The Vice President founds a new party
Vice President Saulos Chilima founds a new party under the name United Transformation Movement (UTM). Chilima states that UTM will fight unemployment and corruption. Joining the party are some other prominent figures such as Parliamentary Speaker Richard Msowoya.
President Mutharika in corruption scandal
The country’s largest opposition party The Malawi Congress Party (MCP) joins several organizations demanding the resignation of President Peter Mutharika. Mutharika is accused of receiving a large bribe from a food company, Pioneer Investments, which was awarded government contracts. Shortly after the company was paid the equivalent of $ 3.8 million to deliver food to the country’s police force, a sum equivalent to $ 200,000 was deposited into an account written by the president. Mutharika dismisses the accusations he dismisses as “fake news” spreading to undermine his position ahead of next year’s presidential election. Malawi’s two largest newspapers have reported the allegations and cited a report that leaked from the country’s anti-corruption authority.
The Vice President jumps off in protest
Vice President Saulos Chilima announces that he is leaving the ruling DPP in protest against corruption and nepotism under President Mutharika’s rule. However, he stays as Vice President and President Mutharika has no power to dismiss Chilima.
Within the DPP, a crack occurred in which a group formed around Chilima and tried to persuade him to challenge Mutharika about the party leadership. None of this will now happen, but Chilima is holding the door open for candidacy in the 2019 presidential election.
Mnangagwe visits Beijing
President Mnangagwa visits Beijing and is welcomed by China’s President Xi Jinping, who calls him “an old friend of China”. Mnangagwa received his military training in China in the 1960s when China provided guerrillas in Zimbabwe with weapons and training. China supported Zimbabwe’s ex-President Mugabe throughout the years when it came into conflict with the West and China is one of Zimbabwe’s largest trading partners. Xi Jinping now promises to work for continued good cooperation with Mnangagwe. The two presidents sign six cooperation agreements as well as an agreement on emergency food assistance to Zimbabwe.
Band back from exile
Former President Joyce Banda comes home to Malawi after living in exile since 2014 when she fled the country, accused of being involved in the big corruption legacy of cashgate (see September 2013). Banda says she is not afraid of being arrested even though she still has an arrest warrant hanging over her. A police spokesman confirms that the arrest warrant is in effect but does not want to say whether Banda will be arrested or not. Earlier in the year, the National Anti-Corruption Unit announced that it had found no evidence against Banda.
Government critics demonstrate
Thousands of people walk out and demonstrate in six cities in protest against corruption and other abuses under President Mutharika’s rule. Despite threats from Mutharika’s supporters to disrupt the demonstrations, everything is calm. This is the first time that hostile manifestations have been held across the country since 2011 when 20 people were shot dead by police during a protest wave aimed at the government.

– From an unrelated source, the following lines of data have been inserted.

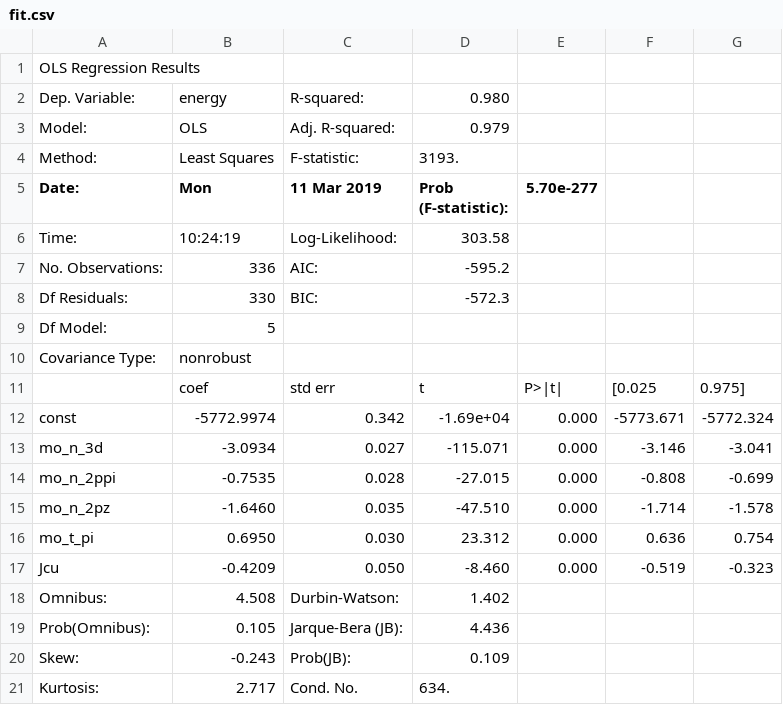
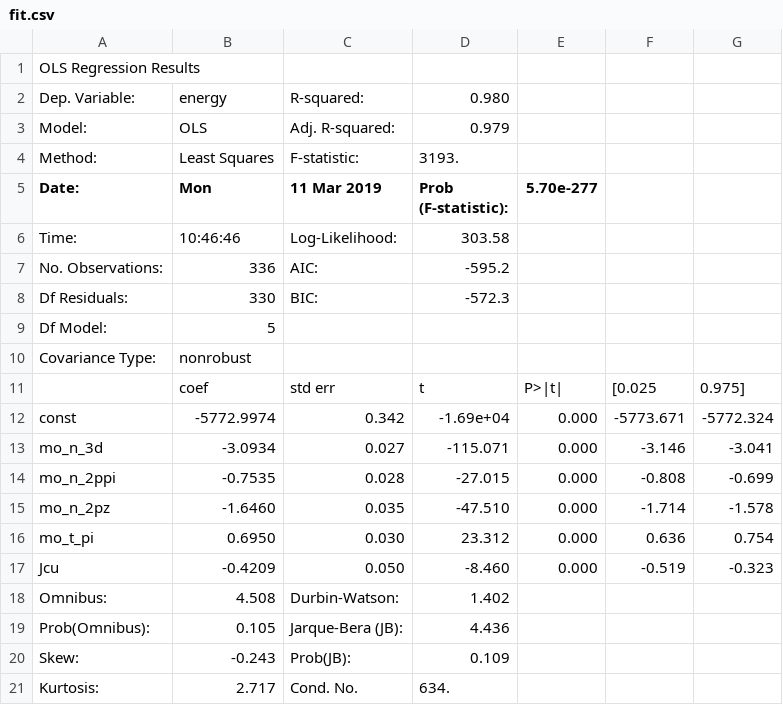
Before and after one commit to sapatha2/cuo, a CSV file: qwalk/ub3lyp_s1/analysis/fit.csv, drawn as a sheet.

```diff
--- a/qwalk/ub3lyp_s1/analysis/fit.csv
+++ b/qwalk/ub3lyp_s1/analysis/fit.csv
@@ -5,3 +5,3 @@ Method:          ,Least Squares   ,  F-statistic:       ,   3193.
 Date:            ,Mon, 11 Mar 2019,  Prob (F-statistic):,5.70e-277
-Time:            ,10:24:19        ,  Log-Likelihood:    ,  303.58
+Time:            ,10:46:46        ,  Log-Likelihood:    ,  303.58
 No. Observations:,   336          ,  AIC:               ,  -595.2
```
Also changed, not shown: 8 other files.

Free Trade Agreement in Africa
Malawi is one of 44 countries to sign a Free Trade Agreement at the African Union Summit in Rwanda. The agreement must be ratified at the national level before the AFCFTA free trade area can become a reality, but it is seen as a historically important step towards increased trade exchange within Africa.